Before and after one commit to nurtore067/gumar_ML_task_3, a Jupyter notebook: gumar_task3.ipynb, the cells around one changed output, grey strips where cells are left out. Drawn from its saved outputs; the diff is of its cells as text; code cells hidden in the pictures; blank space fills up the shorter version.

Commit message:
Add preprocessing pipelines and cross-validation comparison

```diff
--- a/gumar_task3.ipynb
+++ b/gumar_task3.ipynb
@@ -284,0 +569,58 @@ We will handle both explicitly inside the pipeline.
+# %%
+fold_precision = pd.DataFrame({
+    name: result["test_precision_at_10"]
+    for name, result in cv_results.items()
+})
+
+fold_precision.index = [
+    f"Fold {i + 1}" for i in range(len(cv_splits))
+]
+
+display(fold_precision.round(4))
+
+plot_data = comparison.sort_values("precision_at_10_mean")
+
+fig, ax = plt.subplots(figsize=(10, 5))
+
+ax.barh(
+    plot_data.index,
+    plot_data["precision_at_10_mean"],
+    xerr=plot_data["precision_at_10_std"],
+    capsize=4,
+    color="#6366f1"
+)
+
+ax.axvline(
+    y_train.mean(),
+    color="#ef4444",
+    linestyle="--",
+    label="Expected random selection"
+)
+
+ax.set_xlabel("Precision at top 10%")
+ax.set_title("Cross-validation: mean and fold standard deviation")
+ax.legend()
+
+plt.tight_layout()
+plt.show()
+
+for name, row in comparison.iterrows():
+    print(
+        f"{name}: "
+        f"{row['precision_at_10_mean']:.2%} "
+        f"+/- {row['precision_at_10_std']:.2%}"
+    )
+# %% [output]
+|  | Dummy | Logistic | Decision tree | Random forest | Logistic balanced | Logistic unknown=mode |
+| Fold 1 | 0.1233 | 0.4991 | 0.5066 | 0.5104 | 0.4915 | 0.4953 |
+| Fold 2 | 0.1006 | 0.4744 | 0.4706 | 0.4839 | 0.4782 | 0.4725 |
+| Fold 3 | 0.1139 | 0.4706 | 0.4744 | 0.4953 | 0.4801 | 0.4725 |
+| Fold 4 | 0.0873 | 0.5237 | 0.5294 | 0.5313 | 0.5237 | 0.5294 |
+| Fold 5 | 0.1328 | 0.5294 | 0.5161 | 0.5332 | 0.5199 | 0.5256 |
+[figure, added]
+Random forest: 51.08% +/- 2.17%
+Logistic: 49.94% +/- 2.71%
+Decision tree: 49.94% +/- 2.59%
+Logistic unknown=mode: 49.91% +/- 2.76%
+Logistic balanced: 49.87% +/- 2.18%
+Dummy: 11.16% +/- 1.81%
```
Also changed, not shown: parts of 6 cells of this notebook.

- - - - -

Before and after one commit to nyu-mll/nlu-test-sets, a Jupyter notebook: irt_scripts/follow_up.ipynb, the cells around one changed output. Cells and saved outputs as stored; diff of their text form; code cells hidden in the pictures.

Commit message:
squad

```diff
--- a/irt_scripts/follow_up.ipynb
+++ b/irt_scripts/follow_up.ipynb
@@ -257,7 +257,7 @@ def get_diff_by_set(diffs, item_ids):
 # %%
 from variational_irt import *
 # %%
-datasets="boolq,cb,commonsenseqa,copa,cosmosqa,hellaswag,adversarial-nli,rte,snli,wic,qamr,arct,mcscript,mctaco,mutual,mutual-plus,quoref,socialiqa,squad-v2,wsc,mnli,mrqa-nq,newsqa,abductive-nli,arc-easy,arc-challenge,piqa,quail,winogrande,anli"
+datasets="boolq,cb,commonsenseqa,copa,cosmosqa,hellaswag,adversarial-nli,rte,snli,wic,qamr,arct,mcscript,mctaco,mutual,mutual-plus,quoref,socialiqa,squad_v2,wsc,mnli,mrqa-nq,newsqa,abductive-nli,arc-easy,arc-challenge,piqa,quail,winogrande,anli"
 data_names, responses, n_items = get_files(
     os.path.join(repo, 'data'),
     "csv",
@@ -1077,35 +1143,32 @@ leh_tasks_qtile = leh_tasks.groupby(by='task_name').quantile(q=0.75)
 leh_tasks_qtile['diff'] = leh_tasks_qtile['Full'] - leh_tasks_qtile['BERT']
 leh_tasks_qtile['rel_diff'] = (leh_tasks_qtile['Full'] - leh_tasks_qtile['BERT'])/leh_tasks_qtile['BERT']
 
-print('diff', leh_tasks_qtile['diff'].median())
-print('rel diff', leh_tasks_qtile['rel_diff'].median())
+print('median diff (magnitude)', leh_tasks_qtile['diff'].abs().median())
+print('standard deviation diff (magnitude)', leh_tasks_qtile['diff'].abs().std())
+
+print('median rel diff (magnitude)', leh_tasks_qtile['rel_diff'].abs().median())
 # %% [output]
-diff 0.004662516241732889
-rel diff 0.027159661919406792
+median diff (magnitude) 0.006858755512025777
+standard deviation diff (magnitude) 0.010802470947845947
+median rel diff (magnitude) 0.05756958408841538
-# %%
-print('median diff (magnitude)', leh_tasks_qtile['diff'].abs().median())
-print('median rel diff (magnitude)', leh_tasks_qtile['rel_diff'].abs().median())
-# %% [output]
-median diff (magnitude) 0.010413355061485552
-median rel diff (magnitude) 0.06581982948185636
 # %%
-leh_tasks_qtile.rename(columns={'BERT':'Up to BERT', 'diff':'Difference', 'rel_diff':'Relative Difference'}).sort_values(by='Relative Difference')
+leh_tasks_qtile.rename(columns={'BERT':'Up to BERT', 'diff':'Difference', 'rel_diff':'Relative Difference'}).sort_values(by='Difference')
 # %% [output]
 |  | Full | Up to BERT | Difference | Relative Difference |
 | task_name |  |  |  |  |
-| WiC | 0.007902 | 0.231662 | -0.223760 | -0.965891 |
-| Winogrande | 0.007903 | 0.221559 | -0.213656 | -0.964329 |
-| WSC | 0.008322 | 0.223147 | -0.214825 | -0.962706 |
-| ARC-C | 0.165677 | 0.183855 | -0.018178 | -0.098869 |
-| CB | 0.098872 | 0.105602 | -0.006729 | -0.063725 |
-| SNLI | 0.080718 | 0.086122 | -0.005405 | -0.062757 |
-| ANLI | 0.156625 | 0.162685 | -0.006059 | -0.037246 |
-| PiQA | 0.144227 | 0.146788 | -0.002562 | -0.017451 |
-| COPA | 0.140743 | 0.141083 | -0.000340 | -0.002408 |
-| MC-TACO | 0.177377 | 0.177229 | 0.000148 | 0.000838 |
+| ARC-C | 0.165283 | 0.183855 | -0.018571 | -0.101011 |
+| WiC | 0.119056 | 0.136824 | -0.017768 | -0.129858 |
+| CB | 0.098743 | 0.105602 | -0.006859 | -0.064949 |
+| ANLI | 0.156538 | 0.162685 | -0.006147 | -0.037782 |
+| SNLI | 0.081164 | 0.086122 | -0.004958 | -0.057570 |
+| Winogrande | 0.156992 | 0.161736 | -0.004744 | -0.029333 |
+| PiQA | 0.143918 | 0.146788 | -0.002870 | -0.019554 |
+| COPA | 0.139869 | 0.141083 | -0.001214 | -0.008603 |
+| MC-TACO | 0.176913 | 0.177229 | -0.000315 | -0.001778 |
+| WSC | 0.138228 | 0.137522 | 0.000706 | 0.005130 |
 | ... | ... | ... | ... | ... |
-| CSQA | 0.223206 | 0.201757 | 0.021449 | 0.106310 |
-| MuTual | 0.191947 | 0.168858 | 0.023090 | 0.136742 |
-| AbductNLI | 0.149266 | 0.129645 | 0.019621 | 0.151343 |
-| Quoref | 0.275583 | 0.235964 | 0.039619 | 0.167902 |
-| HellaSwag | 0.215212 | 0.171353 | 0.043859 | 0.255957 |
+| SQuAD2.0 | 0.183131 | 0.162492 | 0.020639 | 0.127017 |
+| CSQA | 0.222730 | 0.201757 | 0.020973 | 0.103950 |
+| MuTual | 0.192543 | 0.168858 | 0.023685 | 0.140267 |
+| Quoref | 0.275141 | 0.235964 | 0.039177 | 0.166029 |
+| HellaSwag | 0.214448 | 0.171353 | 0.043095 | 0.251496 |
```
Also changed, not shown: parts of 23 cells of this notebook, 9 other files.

- - - - -

Which lines of the records contain the word "Logistic"? Copy each of them.

+|  | Dummy | Logistic | Decision tree | Random forest | Logistic balanced | Logistic unknown=mode |
+Logistic: 49.94% +/- 2.71%
+Logistic unknown=mode: 49.91% +/- 2.76%
+Logistic balanced: 49.87% +/- 2.18%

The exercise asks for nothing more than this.